Both commercial and military companies are incorporating PoF for
developing more reliable products - while reducing costs. Preventing
component level damage under vibration is key to developing products
that meet design requirements. PoF analysis is also key to
optimizing ESS "efficiency".
The PoF analysis taught in this course
translates test measurement data into fatigue damage exposure
indices at point of failure level. All too often, attempts are made
to define hardware capability in response measurement terms, such as
RMS Gs. Statements of survived applied vibration intensity (too
often stated in overly-simple terms such as 6g RMS) are relatively
useless. However, an analysis tool such as PoF adds useful
information to the process. The PoF methods taught here are
efficient AND easy to understand.
The course uses CirVibe, a PoF tool for
analyzing circuit card exposure to vibration, to demonstrate all of
the analysis methods presented. Neither CirVibe nor the course
requires expertise in finite element analysis. Participants receive
understanding that makes their design, development, test and
production of reliable electronics into efficient processes. In its
simplest form. CirVibe models, created in minutes, can provide
valuable information on vibration damage distribution across the any
circuit card under single or multiple environments. A postprocessor
calculates fatigue damage distributions based on component position
on the card. Methods can accommodate steady state and cyclic thermal

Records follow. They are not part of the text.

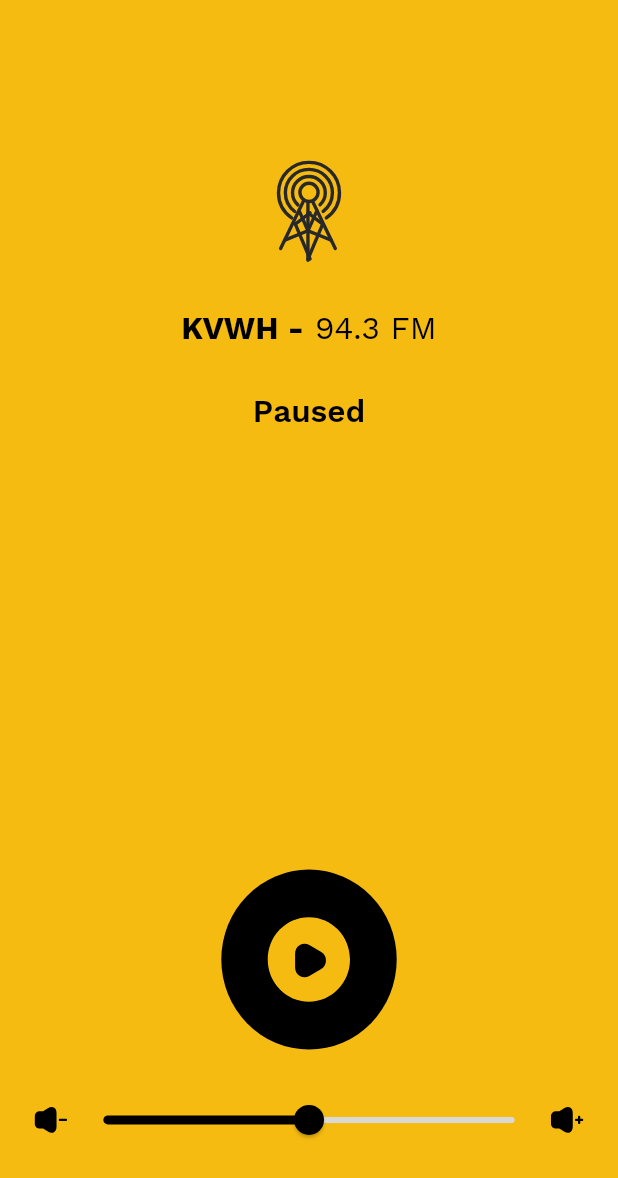
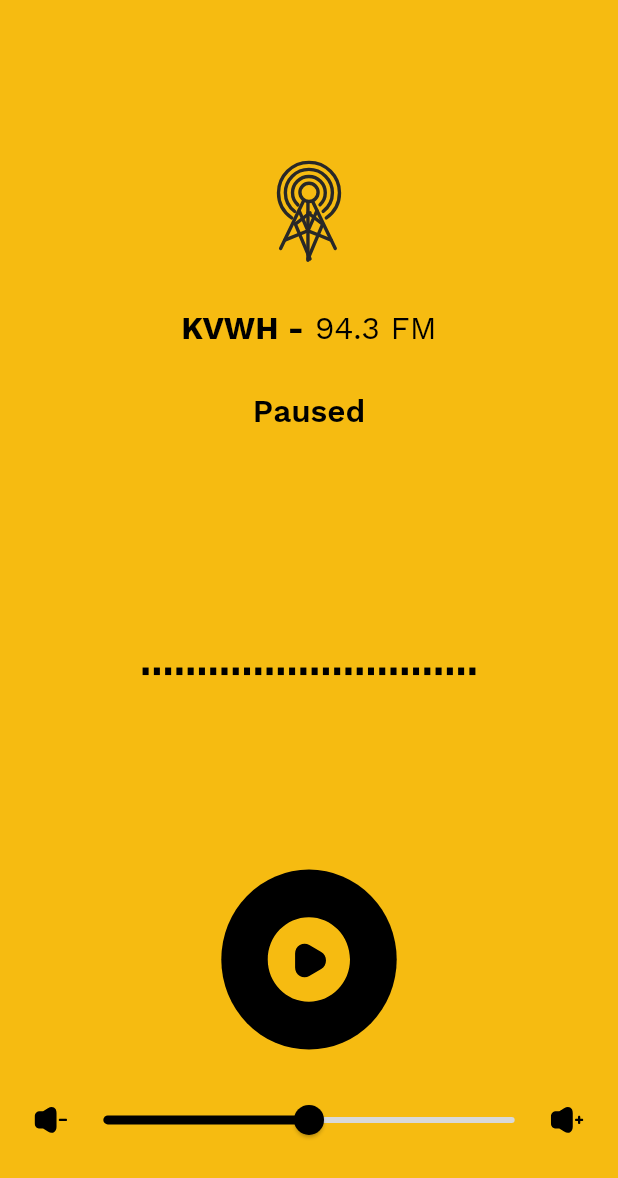
Before and after one commit to laszlo-karpati/radio-kwvh, a Flutter app: the screen it shows after launch, on a phone screen of 412 x 824 dp. Shown: the top 1178 px of the screen. Run offline on Flutter 3.47's test engine with Material 2 defaults, Android fonts, the phone set to English and light mode, and no system bars; our stand-ins replace audio_service, flutter_screenutil, flutter_svg, get_it, just_audio, lottie; missing offline and left inert: volume_controller.

Commit message:
add wavebars/audio-visualization

```diff
--- a/lib/player.dart
+++ b/lib/player.dart
@@ -2,6 +2,7 @@ import 'dart:async';
 
 import 'package:flutter/material.dart';
 import 'package:flutter_screenutil/flutter_screenutil.dart';
+import 'package:radio_kwvh/widgets/player/visualize.dart';
 import '/notifiers/play_button_notifier.dart';
 import '/player_manager.dart';
 import '/services/service_locator.dart';
@@ -79,11 +80,11 @@ class _PlayerState extends State<Player> {
                                 fontWeight: FontWeight.w400,
                                 fontSize: ScreenUtil().setSp(55),
                                 decoration: TextDecoration.none,
+                                ),
                               ),
-                            ),
-                          ],
+                            ],
+                          ),
                         ),
-                      ),
                       SizedBox(height: 80.h),
                       ValueListenableBuilder<ButtonState>(
                         valueListenable: playerManager.playButtonNotifier,
@@ -122,6 +123,8 @@ class _PlayerState extends State<Player> {
                           }
                         },
                       ),
+                      SizedBox(height: 350.h),
+                      Visualize(),
                     ],
                   )),
               Column(
--- /dev/null
+++ b/lib/widgets/player/visualize.dart
@@ -0,0 +1,22 @@
+import 'package:flutter/material.dart';
+import 'package:flutter_screenutil/flutter_screenutil.dart';
+import 'package:radio_kwvh/widgets/player/visualize_bars.dart';
+
+class Visualize extends StatelessWidget {
+  Visualize({ super.key });
+
+  final List<Color> colors = List.filled(30, Colors.black);
+  final List<int> duration = [653 , 900, 1260, 600, 1100, 954, 754, 844, 1055, 960, 1300,653 , 900, 1260, 600, 1100, 954, 754, 844, 1055, 960, 1300];
+
+  @override
+  Widget build(BuildContext context) {
+
+    return SizedBox(width: 600.w,
+        child: VisualizeBars(
+      curve: Curves.fastOutSlowIn,
+      barCount: 30,
+      colors: colors,
+      duration: duration,
+    ));
+  }
+}
--- /dev/null
+++ b/lib/widgets/player/visualize_bars.dart
@@ -0,0 +1,113 @@
+import "package:flutter/material.dart";
+import 'package:radio_kwvh/notifiers/play_button_notifier.dart';
+import 'package:radio_kwvh/player_manager.dart';
+import 'package:radio_kwvh/services/service_locator.dart';
+
+class VisualizeBars extends StatelessWidget {
+  final List<Color>? colors;
+  final List<int>? duration;
+  final int? barCount;
+  final Curve? curve;
+
+  const VisualizeBars({
+    Key? key,
+    @required this.colors,
+    @required this.duration,
+    @required this.barCount,
+    this.curve = Curves.easeInQuad,
+  }) : super(key: key);
+
+  @override
+  Widget build(BuildContext context) {
+    return Row(
+        mainAxisAlignment: MainAxisAlignment.spaceEvenly,
+        children: List<Widget>.generate(barCount!,
+                (index) => VisualComponent(
+                    curve: curve!,
+                    duration: duration![index % 9],
+                    color: colors![index % 7]
+                )
+        )
+    );
+  }
+}
+
+class VisualComponent extends StatefulWidget {
+  final int? duration;
+  final Color? color;
+  final Curve? curve;
+
+  const VisualComponent({Key? key, @required this.duration, @required this.color, @required this.curve})
+      : super(key: key);
+
+  @override
+  _VisualComponentState createState() => _VisualComponentState();
+}
+
+class _VisualComponentState extends State<VisualComponent> with SingleTickerProviderStateMixin {
+  Animation<double>? animation;
+  AnimationController? animationController;
+  bool _isPlaying = false;
+  Duration _currentDuration = Duration(milliseconds: 0);
+
+  @override
+  void initState() {
+    super.initState();
+    final playerManager = getIt<PlayerManager>();
+    playerManager.progressNotifier.addListener(() {
+      _currentDuration = playerManager.progressNotifier.value.buffered;
+    });
+    playerManager.playButtonNotifier.addListener(() {
+      setState(() {
+        _isPlaying = playerManager.playButtonNotifier.value == ButtonState.playing;
+      });
+    });
+    animate();
+  }
+
+  @override
+  void dispose() {
+    animation!.removeListener(() {});
+    animation!.removeStatusListener((status) {});
+    animationController!.stop();
+    animationController!.reset();
+    animationController!.dispose();
+    super.dispose();
+  }
+
+  void animate() {
+    animationController = AnimationController(duration: Duration(milliseconds: widget.duration!), vsync: this);
+    final curvedAnimation = CurvedAnimation(parent: animationController!, curve: widget.curve!);
+    animation = Tween<double>(begin: 0, end: 40).animate(curvedAnimation)
+      ..addListener(() {
+        update();
+      });
+    animationController!.repeat(reverse: true);
+  }
+
+  void update() {
+    WidgetsBinding.instance.addPostFrameCallback((timeStamp) {
+      if (mounted) setState(() {});
+    });
+  }
+
+  @override
+  Widget build(BuildContext context) {
+    // To prevent fickling we have to check both of playing state && buffered state
+    return (_isPlaying && _currentDuration.inSeconds > 0) ?
+        Container(
+          width: 4,
+          height: animation!.value,
+          decoration: BoxDecoration(color: widget.color, borderRadius: BorderRadius.circular(0)),
+        ) :
+        Padding(
+          padding: EdgeInsets.fromLTRB(0, 25, 0, 0,),
+          child:
+            Container(
+              width: 4,
+              height: 5,
+              decoration: BoxDecoration(color: widget.color, borderRadius: BorderRadius.circular(0)),
+            )
+        );
+  }
+}
```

contributions to fatigue failure.
©2002 CirVibe Inc. All rights reserved.
CirVibe Inc., Plymouth, MN (763) 559-5166